Records contained in a dataset:
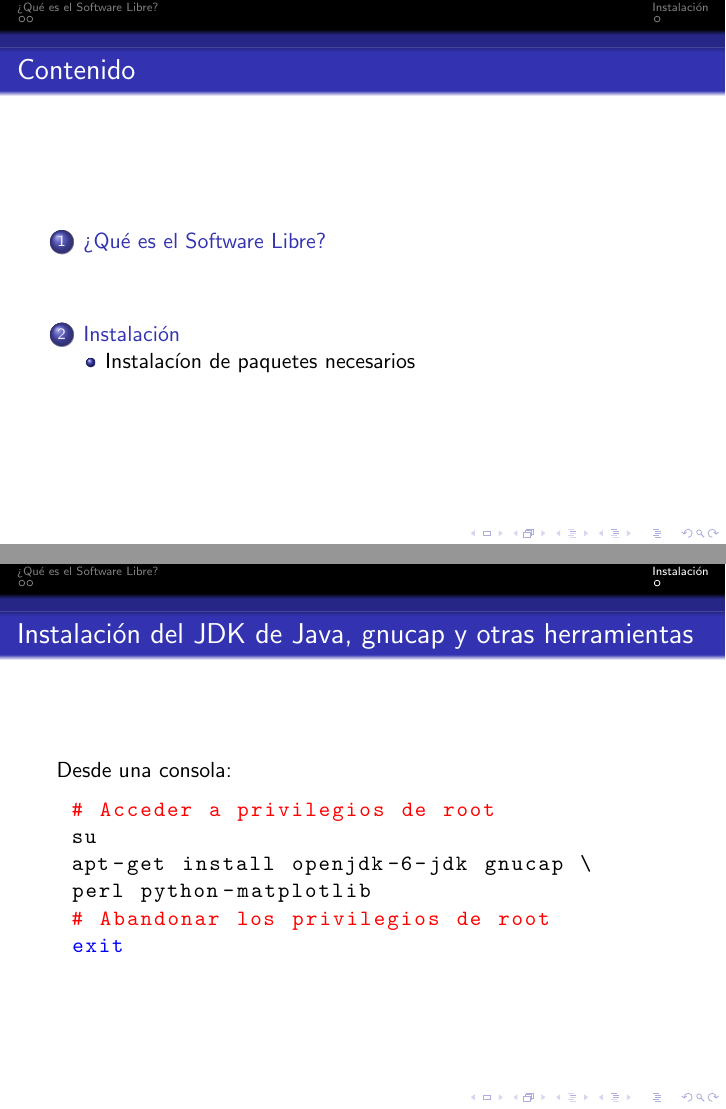
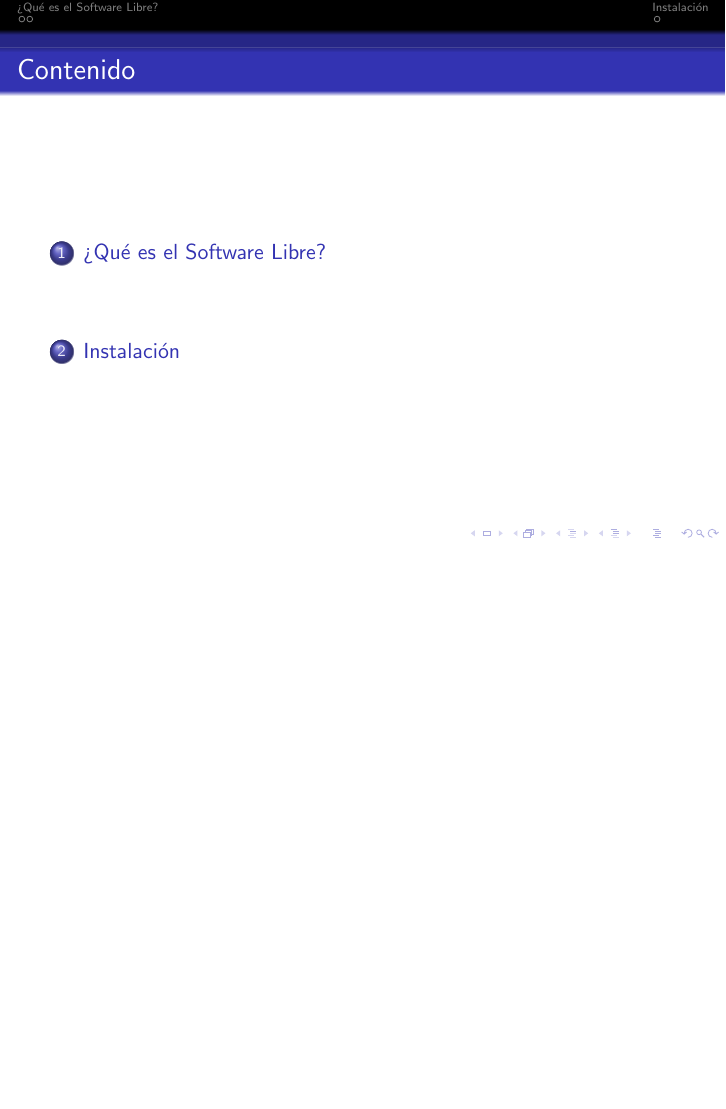
Before and after one commit to 3ll34ndr0/dflow-doc, LaTeX slides (instalacion_dflow.tex): pages 2 and 5 of 6 before the commit and page 2 of 5 after it, the two joined at a grey line, the shorter picture padded with empty space. Compiled offline with pdfLaTeX.

Commit message:
Template vacío

```diff
--- a/instalacion_dflow.tex
+++ b/instalacion_dflow.tex
@@ -150,21 +150,6 @@ Un programa es software libre si los usuarios tienen las cuatro libertades esenc
 
 %------------------------------------------------
 
-\begin{frame}[fragile]
-\subsection{Instalacíon de paquetes necesarios } % A subsection can be created just before a set of slides with a common theme to further break down your presentation into chunks
-
-\frametitle{Instalación del JDK de Java, gnucap y otras herramientas}
-
-\noindent Desde una consola:
-\begin{lstlisting}[language=bash]
- # Acceder a privilegios de root
- su
- apt-get install openjdk-6-jdk gnucap \
- perl python-matplotlib
- # Abandonar los privilegios de root
- exit
-\end{lstlisting}
-\end{frame}
 %----------------------------------------------------
 
 \begin{frame}
```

- EXERCISE GOAL -
The records above are to be restated exactly, with all pictures omitted.

- SOLUTION BELOW -
Before and after one commit to 3ll34ndr0/dflow-doc, LaTeX slides (instalacion_dflow.tex): pages 2 and 5 of 6 before the commit and page 2 of 5 after it, the two joined at a grey line, the shorter picture padded with empty space. Compiled offline with pdfLaTeX.

Commit message:
Template vacío

```diff
--- a/instalacion_dflow.tex
+++ b/instalacion_dflow.tex
@@ -150,21 +150,6 @@ Un programa es software libre si los usuarios tienen las cuatro libertades esenc
 
 %------------------------------------------------
 
-\begin{frame}[fragile]
-\subsection{Instalacíon de paquetes necesarios } % A subsection can be created just before a set of slides with a common theme to further break down your presentation into chunks
-
-\frametitle{Instalación del JDK de Java, gnucap y otras herramientas}
-
-\noindent Desde una consola:
-\begin{lstlisting}[language=bash]
- # Acceder a privilegios de root
- su
- apt-get install openjdk-6-jdk gnucap \
- perl python-matplotlib
- # Abandonar los privilegios de root
- exit
-\end{lstlisting}
-\end{frame}
 %----------------------------------------------------
 
 \begin{frame}
```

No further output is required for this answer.